Khris Middleton wrapped a towel around his sweaty neck, sat on the scorer’s table for a postgame interview and knocked over a water bottle. Before putting on his headphones, he reached down to pick it up.
It was draining. It got messy.
But Middleton cleaned up in the end.
Middleton hit the game-winning mid-range jumper to lead the Bucks to a 109-107 win over the Heat in Game 1 of their first-round series Saturday in Milwaukee.
“Just trying to get to the spot,” Middleton said on ESPN. “Tried to get the last shot.”
Middleton was acknowledging the imperfection of his big basket. He left 0.5 seconds on the clock, giving Miami one last opportunity.
Besides, this was not a game for offensive perfection.
Both teams played energetic, swarming and disciplined defense. Baskets were difficult to come by – especially inside the arc for the Heat (33%) and outside the arc for the Bucks (16%).
Milwaukee was steadier in producing good looks. Middleton (27 points, six assists and two steals), Giannis Antetokounmpo (26 points, 18 rebounds, five assists and three steals) and Holiday (20 points, 11 rebounds and three assists) all played well.
But Antetokounmpo shot just 6-for-13 on free throws. With a history of making his trips to the line torturous, he even had a 10-second violation late in the fourth quarter.
He won’t have to dwell on those miscues, though.
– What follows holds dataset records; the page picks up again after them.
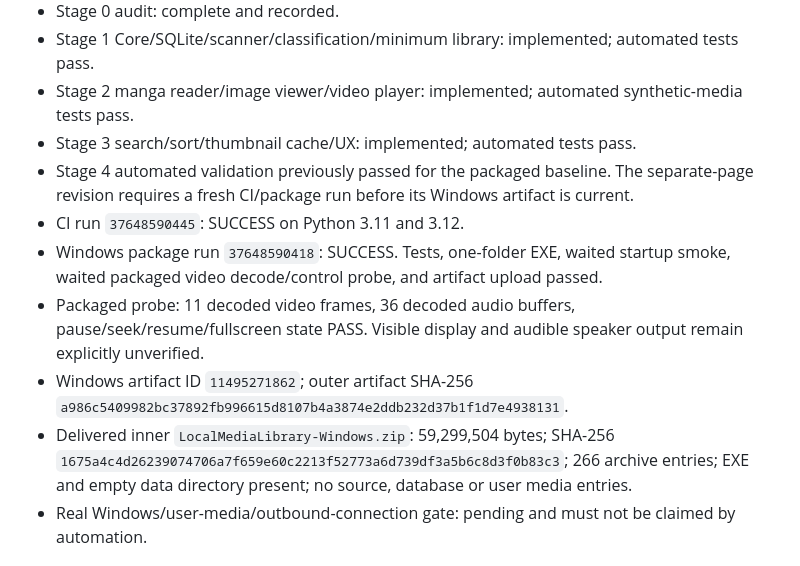
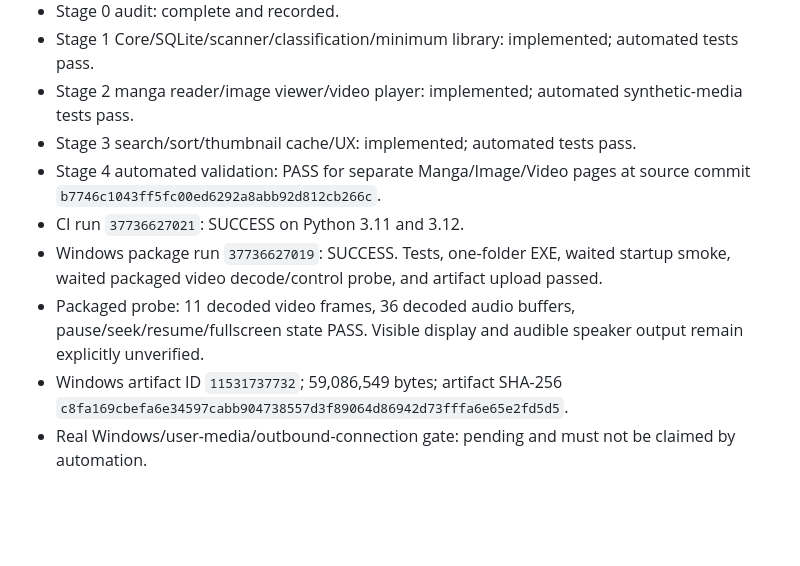
Before and after one commit to takoyaki2024/calculator-test, a Markdown page: WORK_CURRENT.md, the part around the change. GitHub-like rendering; blank space fills up the shorter version.

Commit message:
Record separate-page Windows validation [skip ci]

```diff
--- a/WORK_CURRENT.md
+++ b/WORK_CURRENT.md
@@ -20,12 +20,11 @@ This is the continuation entrypoint for the Local Media Library project. Read th
 - Stage 1 Core/SQLite/scanner/classification/minimum library: implemented; automated tests pass.
 - Stage 2 manga reader/image viewer/video player: implemented; automated synthetic-media tests pass.
 - Stage 3 search/sort/thumbnail cache/UX: implemented; automated tests pass.
-- Stage 4 automated validation previously passed for the packaged baseline. The separate-page revision requires a fresh CI/package run before its Windows artifact is current.
-- CI run `37648590445`: SUCCESS on Python 3.11 and 3.12.
-- Windows package run `37648590418`: SUCCESS. Tests, one-folder EXE, waited startup smoke, waited packaged video decode/control probe, and artifact upload passed.
+- Stage 4 automated validation: PASS for separate Manga/Image/Video pages at source commit `b7746c1043ff5fc00ed6292a8abb92d812cb266c`.
+- CI run `37736627021`: SUCCESS on Python 3.11 and 3.12.
+- Windows package run `37736627019`: SUCCESS. Tests, one-folder EXE, waited startup smoke, waited packaged video decode/control probe, and artifact upload passed.
 - Packaged probe: 11 decoded video frames, 36 decoded audio buffers, pause/seek/resume/fullscreen state PASS. Visible display and audible speaker output remain explicitly unverified.
-- Windows artifact ID `11495271862`; outer artifact SHA-256 `a986c5409982bc37892fb996615d8107b4a3874e2ddb232d37b1f1d7e4938131`.
-- Delivered inner `LocalMediaLibrary-Windows.zip`: 59,299,504 bytes; SHA-256 `1675a4c4d26239074706a7f659e60c2213f52773a6d739df3a5b6c8d3f0b83c3`; 266 archive entries; EXE and empty data directory present; no source, database or user media entries.
+- Windows artifact ID `11531737732`; 59,086,549 bytes; artifact SHA-256 `c8fa169cbefa6e34597cabb904738557d3f89064d86942d73fffa6e65e2fd5d5`.
 - Real Windows/user-media/outbound-connection gate: pending and must not be claimed by automation.
 
 ## Verified automated behavior
```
After a massive disappointing loss to the Heat in last year’s second round, the Bucks gained an affirming win entering Game 2 Monday.
The Heat, on the other hand, can look back at missed opportunities.
After Antetokounmpo made a free throw to put Milwaukee up one with 34.3 seconds left in the fourth quarter, Miami didn’t call timeout to advance the ball and get a 2-for-1. Butler lost the ball and, rather than call timeout while he seemingly possessed the ball on the floor, the Heat allowed a jump ball.
Antetokounmpo recovered the loose ball with 12 seconds left, and Miami caught a break when he didn’t pass or call timeout, allowing the Heat to foul him. He again split at the line.
With Miami down two, Butler forced overtime by driving past Antetokounmpo and hitting a difficult floater on the other end:
Still, Butler shot just 4-for-22. Bam Adebayo shot just 4-for-15.
Though they both played excellent defense, the Heat stars must score more effectively for Miami to win.
Adebayo particularly has an opportunity while guarded by Brook Lopez, who frequently played well off Adebayo. Rather than drive into Lopez at the rim, Adebayo has ability to hit the short jumpers he’s being given.
Antetokounmpo, despite his prior objection, spent considering time defending Butler.
Miami did plenty right today and came up just short in a tight game – maybe the first of several in this series.